Councilmen Peter Mullen and Walter Bayer opposed the budget proposal, saying the schools should get more money. The school board had proposed a $64.3 million budget, which was 2.34 percent more than the current year.
The biggest change the council made was to reduce the amount of money transferred from the unassigned fund, from $1.5 million as originally proposed to just $493,000. Council members said it is not a good practice to use the fund to offset falling revenue.
But some school board members argued that in effect Town Council took money needed for the schools and put it in the unassigned fund. Tammy McInerney, vice chairwoman of the board, said the town is hurting the schools without giving residents tax relief.

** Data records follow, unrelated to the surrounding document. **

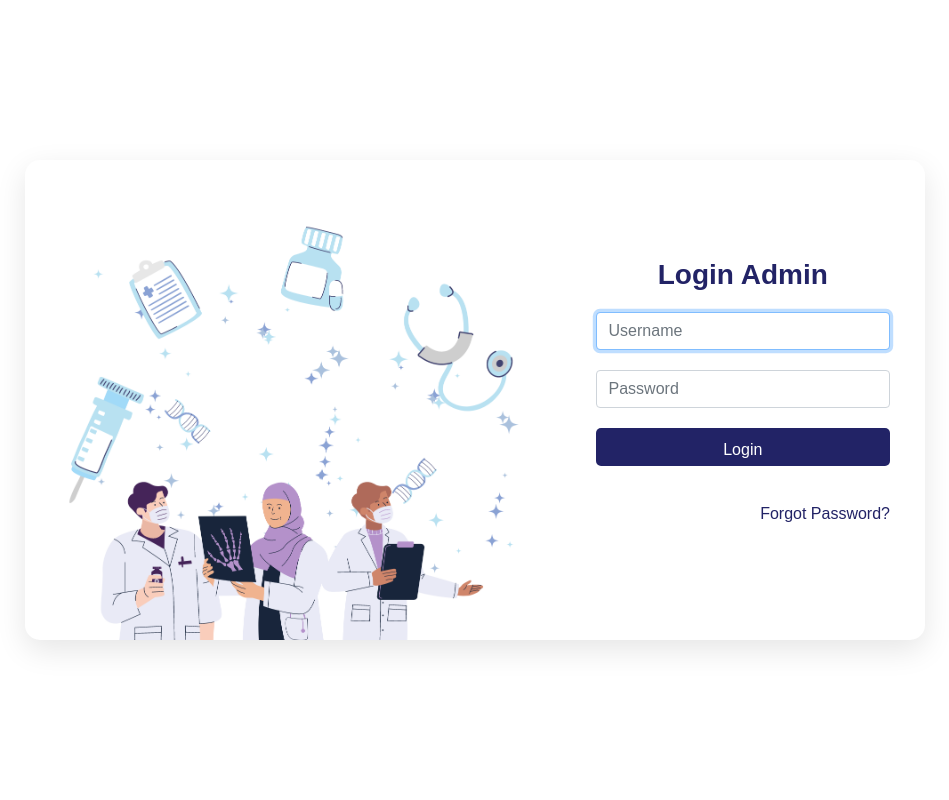
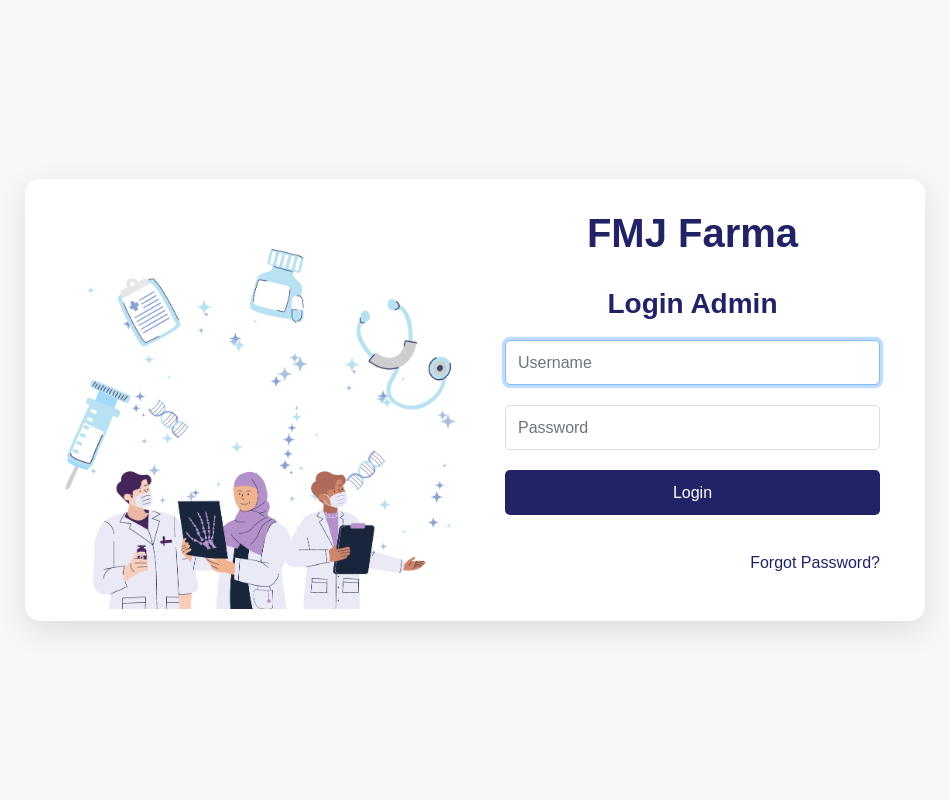
Before and after one commit to Firmansyhabdl/prakweb, a PHP site: page /login.php in a window 1280 px wide. Shown: the whole page, without its empty margins (165-1114 px from the left). Run offline with PHP 8.4, Linux system fonts and the light colour scheme.

Commit message:
fmj farma h3

```diff
--- a/login.php
+++ b/login.php
@@ -29,12 +29,12 @@ if (isset($_POST['login'])) {
 <html lang="en">
 <head>
     <meta charset="UTF-8">
-    <title>Login Admin</title>
+    <title>Login Admin - FMJ Farma</title>
     <link rel="icon" type="image/png" href="assets/img/favicon.ico">
     <link href="https://maxcdn.bootstrapcdn.com/bootstrap/4.5.2/css/bootstrap.min.css" rel="stylesheet">
     <style type="text/css">
         body {
-            background: white;
+            background: #f7f7f7;
             height: 100vh;
             display: flex;
             justify-content: center;
@@ -53,14 +53,11 @@ if (isset($_POST['login'])) {
             max-width: 100%;
         }
         .login-image {
-            background: url('assets/img/login.png') no repeat center;
-            background-size: cover;
-            width: 90%;
-			height: 60%;
+            width: 50%;
+            height: auto;
         }
         .login-form {
-            padding: 0px;
-			padding-right: 20px;
+            padding: 30px;
             width: 50%;
         }
         .login-form h3 {
@@ -70,6 +67,10 @@ if (isset($_POST['login'])) {
         }
         .form-control {
             margin-bottom: 20px;
+            height: 45px;
+            border-radius: 5px;
+            box-shadow: none;
+            border: 1px solid #ddd;
         }
         .btn-primary {
             background-color: #222366;
@@ -79,9 +80,10 @@ if (isset($_POST['login'])) {
             border-radius: 5px;
             color: white;
             font-size: 16px;
+            transition: background-color 0.3s;
         }
         .btn-primary:hover {
-            background-color: #444;
+            background-color: #1a1a56;
         }
         .form-group a {
             display: block;
@@ -92,18 +94,27 @@ if (isset($_POST['login'])) {
         .form-group a:hover {
             text-decoration: underline;
         }
+        .brand {
+            text-align: center;
+            margin-bottom: 30px;
+        }
+        .brand h1 {
+            font-size: 2.5em;
+            font-weight: bold;
+            color: #222366;
+        }
     </style>
 </head>
 <body>
-
     <div class="container">
-	<div class="login-image">
-            <img src="assets/img/login.png" class="login-image">
-        </div>
+        <img src="assets/img/login.png" alt="Login Image" class="login-image">
         <div class="login-form">
+            <div class="brand">
+                <h1>FMJ Farma</h1>
+            </div>
             <h3 class="text-center">Login Admin</h3>
             <?php if (isset($error)) : ?>
-                <p style="color: red;font-style: italic;">Username / Password Salah!</p>
+                <p style="color: red; font-style: italic;">Username / Password Salah!</p>
             <?php endif; ?>
             <form action="" method="post">
                 <div class="form-group">
```
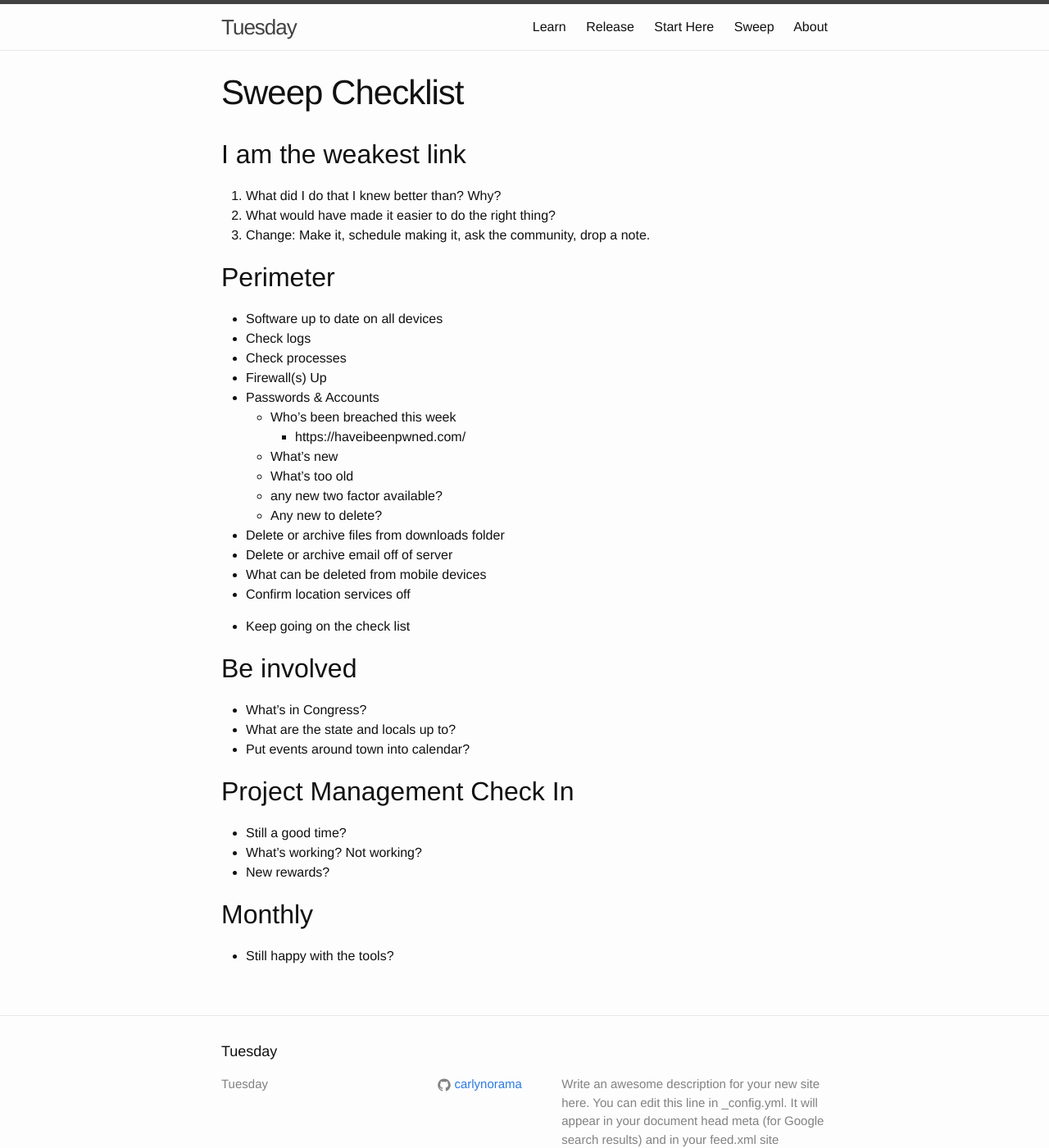
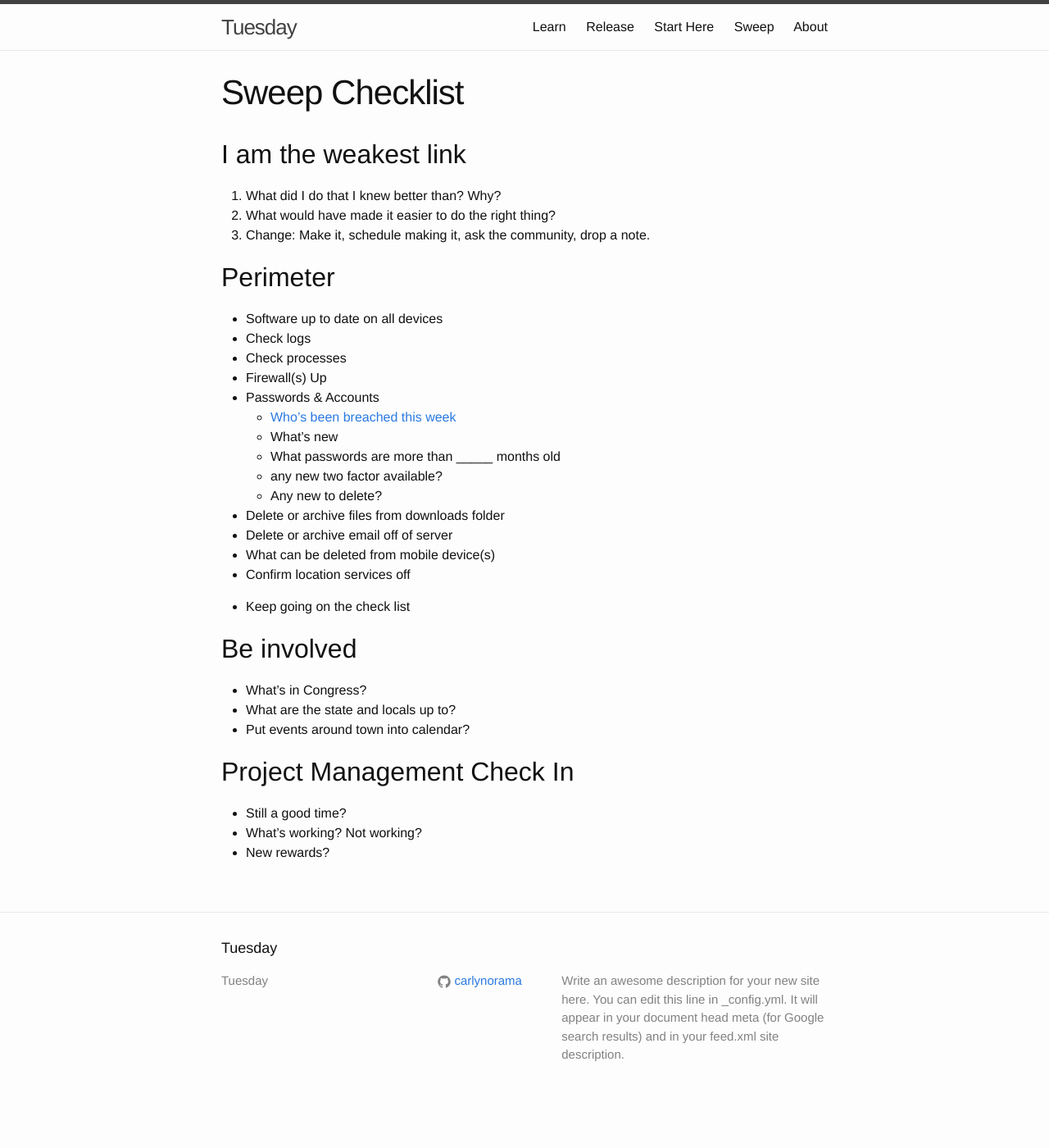
Before and after one commit to CRASHSpace/tuesday, a Jekyll site: the page built from _sweep/sweep_checklist.md, in a window 1280 px wide and 1400 px high. Shown: the whole window at 82% size. Built offline with Jekyll 4.4.1, drawn with Linux system fonts in a browser that asks for light colours.

Commit message:
More initial content

```diff
--- a/_sweep/sweep_checklist.md
+++ b/_sweep/sweep_checklist.md
@@ -18,15 +18,14 @@ title: Sweep Checklist
 * Check processes
 * Firewall(s) Up
 * Passwords & Accounts
-  * Who's been breached this week
-    * https://haveibeenpwned.com/
+  * [Who's been breached this week](https://haveibeenpwned.com/)
   * What's new
-  * What's too old
+  * What passwords are more than _____ months old
   * any new two factor available?
   * Any new to delete?
 * Delete or archive files from downloads folder
 * Delete or archive email off of server
-* What can be deleted from mobile devices
+* What can be deleted from mobile device(s)
 * Confirm location services off
 
 * Keep going on the check list
@@ -42,6 +41,3 @@ title: Sweep Checklist
 * Still a good time?
 * What's working? Not working?
 * New rewards?
-
-## Monthly
-* Still happy with the tools?
```
Also changed, not shown: _learn/learn_news.md (added, +20 -0 lines), _release/websites_to_relax.md (added, +24 -0 lines), _start/recommended_reading.md (+6 -1 lines), _start/starter_checklist.md (+6 -3 lines).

“ It’s disappointing to say the least,” she said on Monday. “It’s almost cruel. I understand that times are tough for the town because of the state cuts, but decimating the school budget is not the right way to move forward.”
She said there is no way to cut $1.4 million in funding from the schools’ request without it affecting programs, staff and students. About nine positions were already cut in the school’s proposal.
Some of the cuts in the town budget include removing about $50,000 for the fire department capital spending, leasing a dump truck instead of purchasing it, reducing tree work and associated costs by about $9,000, reducing the town’s contribution to the Candlewood Lake Authority by $7,800, removing a youth agency programmer for $14,500 and cutting contributions to nonprofits by $10,400.
Councilman Michael Nahom said nonprofits should get private donations from residents instead of tax dollars unless there is an existing partnership with the town, like those with Loaves and Fishes and the Children’s Center.
The cuts ordered by council are in addition to the ones Mayor Pete Bass proposed, including removing six town positions. One of those positions, that of parks and recreation deputy director, has since been restored.
Another big change was to add about $150,000 to the budget for an economic development director so the town could get a qualified person to hold the job. Szymanski said the town has underfunded the position in the past, offering $70,000 to $80,000.
“We can’t save our way out of this problem,” said councilwoman Lisa Hida. “We have to work both sides of the equation and I believe this is the place for that investment.”